We long to be distinguished, to stand apart, to feel above from the crowds. As such, it is not surprising that an honorable way to introduce a famous or elite person is to say, “Please welcome the distinguished….”
Our culture loves a stand out, whether on the basketball court or the courtroom, the classroom or the boardroom. This desire to be distinguished is not simply out there; though I am loathe to admit it, I find it still hiding in my own heart.
I have always longed to be distinguished. For the first half of my life, I wanted to be the best, to stand out head and shoulders above the rest. And for a long time, I was pretty good at it (which is not all that hard to do in elementary school through high school). I dreamed of having lots of letters after my name which implied a long list of accomplishments and accolades. When I came to know Christ (or rather came to realize how deeply he knew and loved me), he got right to work exposing this pattern for seeking praise.
God has been chipping away at this monolithic idol in my heart for nearly two decades now. As promised, he is making me new; but sometimes it sure does feel like a slow work.
Whenever I speak at a retreat, inevitably someone asks me about my seminary degree (or lack thereof). And for a moment, I feel a wave of fear, insecurity, and shame at having no letters to hang on my name and no extra degrees to dangle in conversations. In those moments I feel like a sailor-gone-overboard, frantically looking around for something to hold my weight and keep me afloat. And then I remember that I can stand on an unseen sandbar.
As a daughter of the King, I am distinguished by his delight in me. My confidence comes from a source far more steady than my own performance or gifts. The Spirit brings to mind verses I put to memory when I first began fighting my false confidence in the flesh. I remember that an implication of the gospel is that I put no confidence in the flesh (Philippians 3:1-4).
“Thus says the Lord, ‘Let not the wise man boast in his wisdom, let not the mighty man boast in his might, let not the rich man boast in his riches, but let him who boasts boast in this, that he understands and knows me, that I am the Lord who practices steadfast love, justice, and righteousness in the earth. For in these things I delight,’ declares the Lord” (Jeremiah 9:23-24).
The Spirit reminds me gently that I do not need to ride the roller coaster of man’s approval with its tummy-dropping heights and its sudden, sharp lows (John 2:24-25; Galatians 1:10).
Distinguished by Delight
This morning in my study of Psalm 17, the Hebrew word palah (translated distinguished or distinction in the Old Testament) jumped off the page at me.
Wondrously show your steadfast love, O Savior of those who seek refuge from their adversities at your right hand (Psalm 17:7).

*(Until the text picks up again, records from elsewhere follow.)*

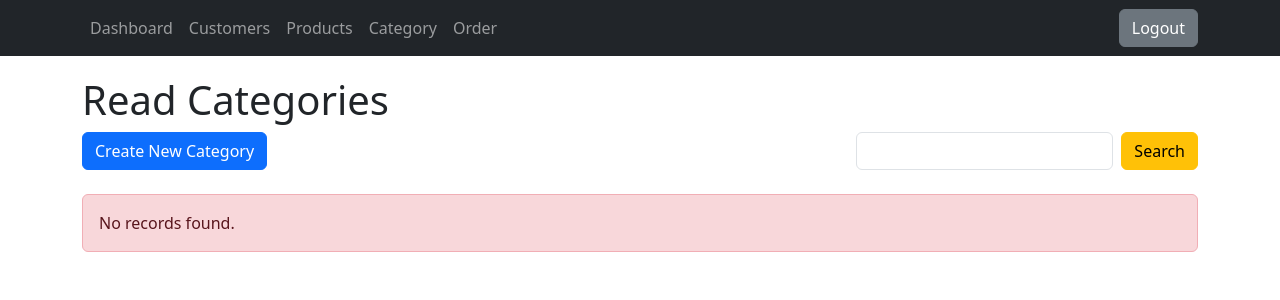
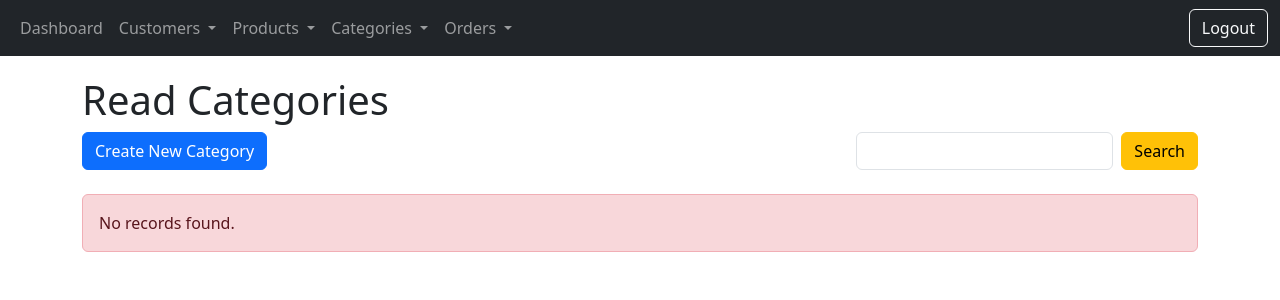
Before and after one commit to QPing00/web, a PHP site: page /category_read.php in a window 1280 px wide. Shown: the top 300 px of the page. Run offline with PHP 8.4, Linux system fonts and the light colour scheme; the visitor is signed in with stand-in values (Sample User, id 1); data that the repository does not hold is empty.

Commit message:
add dropdown

```diff
--- a/Project/navigation.php
+++ b/Project/navigation.php
@@ -5,6 +5,8 @@
     <meta charset="utf-8">
     <meta name="viewport" content="width=device-width, initial-scale=1">
     <link href="https://cdn.jsdelivr.net/npm/bootstrap@5.3.0/dist/css/bootstrap.min.css" rel="stylesheet" integrity="sha384-9ndCyUaIbzAi2FUVXJi0CjmCapSmO7SnpJef0486qhLnuZ2cdeRhO02iuK6FUUVM" crossorigin="anonymous">
+    <script src="https://cdn.jsdelivr.net/npm/bootstrap@5.3.0/dist/js/bootstrap.bundle.min.js"></script>
+
     <style>
         .navbar {
             margin-bottom: 20px;
@@ -14,16 +16,56 @@
 
 <body>
     <nav class="navbar navbar-expand-lg navbar-dark bg-dark">
-        <div class="container">
-            <div class="navbar-nav">
-                <a class="nav-link" href="dashboard.php">Dashboard</a>
-                <a class="nav-link" href="customer_read.php">Customers</a>
-                <a class="nav-link" href="product_read.php">Products</a>
-                <a class="nav-link" href="category_read.php">Category</a>
-                <a class="nav-link" href="order_read.php">Order</a>
+        <div class="container-fluid">
+            <button class="navbar-toggler" type="button" data-bs-toggle="collapse" data-bs-target="#navbarNavDropdown" aria-controls="navbarNavDropdown" aria-expanded="false" aria-label="Toggle navigation">
+                <span class="navbar-toggler-icon"></span>
+            </button>
+            <div class="collapse navbar-collapse" id="navbarNavDropdown">
+                <ul class="navbar-nav">
+                    <li class="nav-item">
+                        <a class="nav-link" href="dashboard.php">Dashboard</a>
+                    </li>
+                    <li class="nav-item dropdown">
+                        <a class="nav-link dropdown-toggle" id="navbarDropdownMenuLink" role="button" data-bs-toggle="dropdown" aria-expanded="false">
+                            Customers
+                        </a>
+                        <ul class="dropdown-menu" aria-labelledby="navbarDropdownMenuLink">
+                            <li><a class="dropdown-item" href="customer_read.php">Read Customers</a></li>
+                            <li><a class="dropdown-item" href="customer_create.php">Create Customers</a></li>
+                        </ul>
+                    </li>
+                    <li class="nav-item dropdown">
+                        <a class="nav-link dropdown-toggle" id="navbarDropdownMenuLink" role="button" data-bs-toggle="dropdown" aria-expanded="false">
+                            Products
+                        </a>
+                        <ul class="dropdown-menu" aria-labelledby="navbarDropdownMenuLink">
+                            <li><a class="dropdown-item" href="product_read.php">Read Products</a></li>
+                            <li><a class="dropdown-item" href="product_create.php">Create Products</a></li>
+                        </ul>
+                    </li>
+                    <li class="nav-item dropdown">
+                        <a class="nav-link dropdown-toggle" id="navbarDropdownMenuLink" role="button" data-bs-toggle="dropdown" aria-expanded="false">
+                            Categories
+                        </a>
+                        <ul class="dropdown-menu" aria-labelledby="navbarDropdownMenuLink">
+                            <li><a class="dropdown-item" href="category_read.php">Read Categories</a></li>
+                            <li><a class="dropdown-item" href="category_create.php">Create Categories</a></li>
+                        </ul>
+                    </li>
+                    <li class="nav-item dropdown">
+                        <a class="nav-link dropdown-toggle" id="navbarDropdownMenuLink" role="button" data-bs-toggle="dropdown" aria-expanded="false">
+                            Orders
+                        </a>
+                        <ul class="dropdown-menu" aria-labelledby="navbarDropdownMenuLink">
+                            <li><a class="dropdown-item" href="order_read.php">Read Orders</a></li>
+                            <li><a class="dropdown-item" href="order_create.php">Create Orders</a></li>
+                        </ul>
+                    </li>
+                </ul>
             </div>
+
             <div class="ml-auto">
-                <a class="btn btn-secondary" href="logout.php">Logout</a>
+                <a class="btn btn-outline-light" href="logout.php">Logout</a>
             </div>
         </div>
     </nav>
```
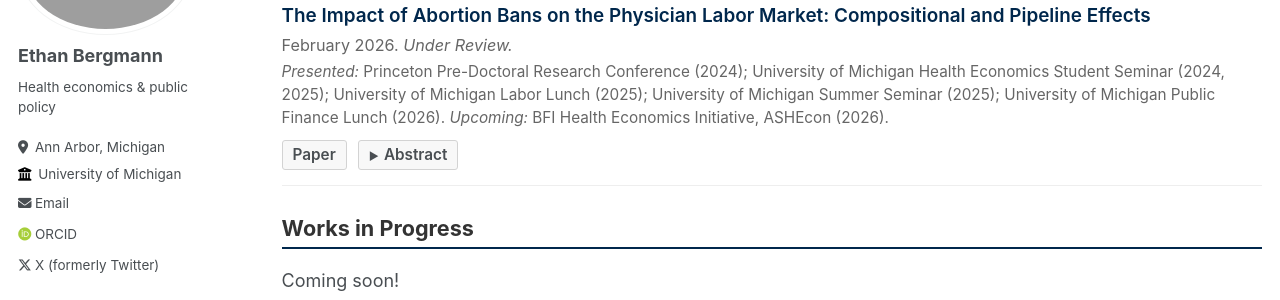
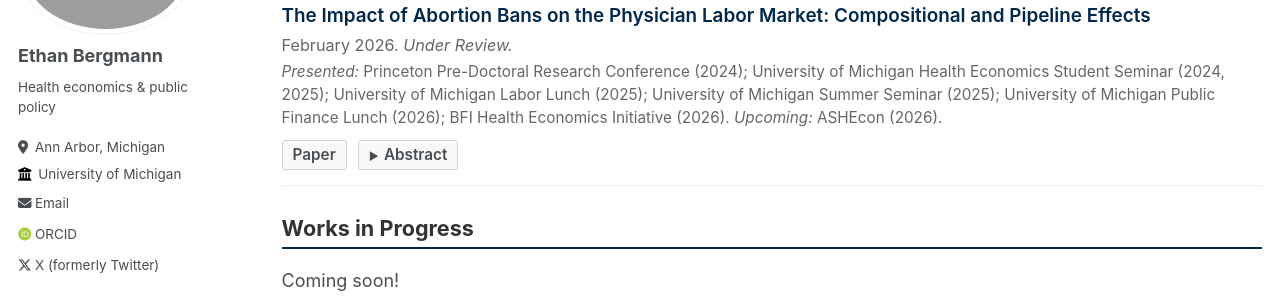
Before and after one commit to ethankbergmann/ethankbergmann.github.io, a Jekyll site: the page built from _pages/works_in_progress.md, in a window 1280 px wide and 1320 px high. Shown: the part 205-505 px from the top of the window. Built offline with Jekyll 4.4.1, drawn with Linux system fonts in a browser that asks for light colours; some web fonts are replaced.

Commit message:
Move BFI Health Economics Initiative to presented talks

```diff
--- a/_pages/works_in_progress.md
+++ b/_pages/works_in_progress.md
@@ -12,7 +12,7 @@ author_profile: true
     <a href="http://ssrn.com/abstract=6258355">The Impact of Abortion Bans on the Physician Labor Market: Compositional and Pipeline Effects</a>
   </div>
   <div class="paper-details">February 2026. <em>Under Review.</em></div>
-  <div class="paper-details" style="font-size: 0.85em;"><em>Presented:</em> Princeton Pre-Doctoral Research Conference (2024); University of Michigan Health Economics Student Seminar (2024, 2025); University of Michigan Labor Lunch (2025); University of Michigan Summer Seminar (2025); University of Michigan Public Finance Lunch (2026). <em>Upcoming:</em> BFI Health Economics Initiative, ASHEcon (2026).</div>
+  <div class="paper-details" style="font-size: 0.85em;"><em>Presented:</em> Princeton Pre-Doctoral Research Conference (2024); University of Michigan Health Economics Student Seminar (2024, 2025); University of Michigan Labor Lunch (2025); University of Michigan Summer Seminar (2025); University of Michigan Public Finance Lunch (2026); BFI Health Economics Initiative (2026). <em>Upcoming:</em> ASHEcon (2026).</div>
   <div class="paper-links">
     <a href="http://ssrn.com/abstract=6258355" target="_blank">Paper</a>
     <span class="abstract-toggle" onclick="toggleAbstract(this)">Abstract</span>
```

In other words, the psalmist is saying, “Set me apart by your steadfast love; let your faithful love and delight be my greatest distinction.”
The Psalm, which began with the imagery of a trial scene ends with a scene of the psalmist treasuring the face of Christ.
“As for me, I shall behold your face in righteousness; when I awake, I shall be satisfied with your likeness” (Psalm 17:15).
What a sweet and timely reminder from the Lord. I long for my greatest distinction to stem from God’s delight in me: an undeserved, unearned, dearly purchased but freely bestowed delight. I long for the day when, like the Apostle John, I will most deeply identify myself as “the one whom Jesus loved.”
The more my heart can be stilled from strivings to begin to believe and receive God’s delight of me through the work of Christ, the less I will crave human distinguishment. Like the writer of Psalm 17 who began in a courtroom, trying to prove his worth and righteousness (or distinction), I long to end my struggle in the bright light of God’s delight.
I want to be like Uncle Seamus, an eighty-year-old man described by Brennan Manning in his excellent book The Relentless Tenderness of Jesus.
“Ed glanced at his uncle and saw that his face had broken into a broad smile. Ed said, ‘Uncle Seamus, you look very happy.’ ‘I am.’ Ed asked, ‘How come?’ And his uncle replied, ‘The Father of Jesus is very fond of me’.”
May we need no more distinction than the delight of the Father. May his delight in us and our subsequent delight in him be our single beaming distinguishment.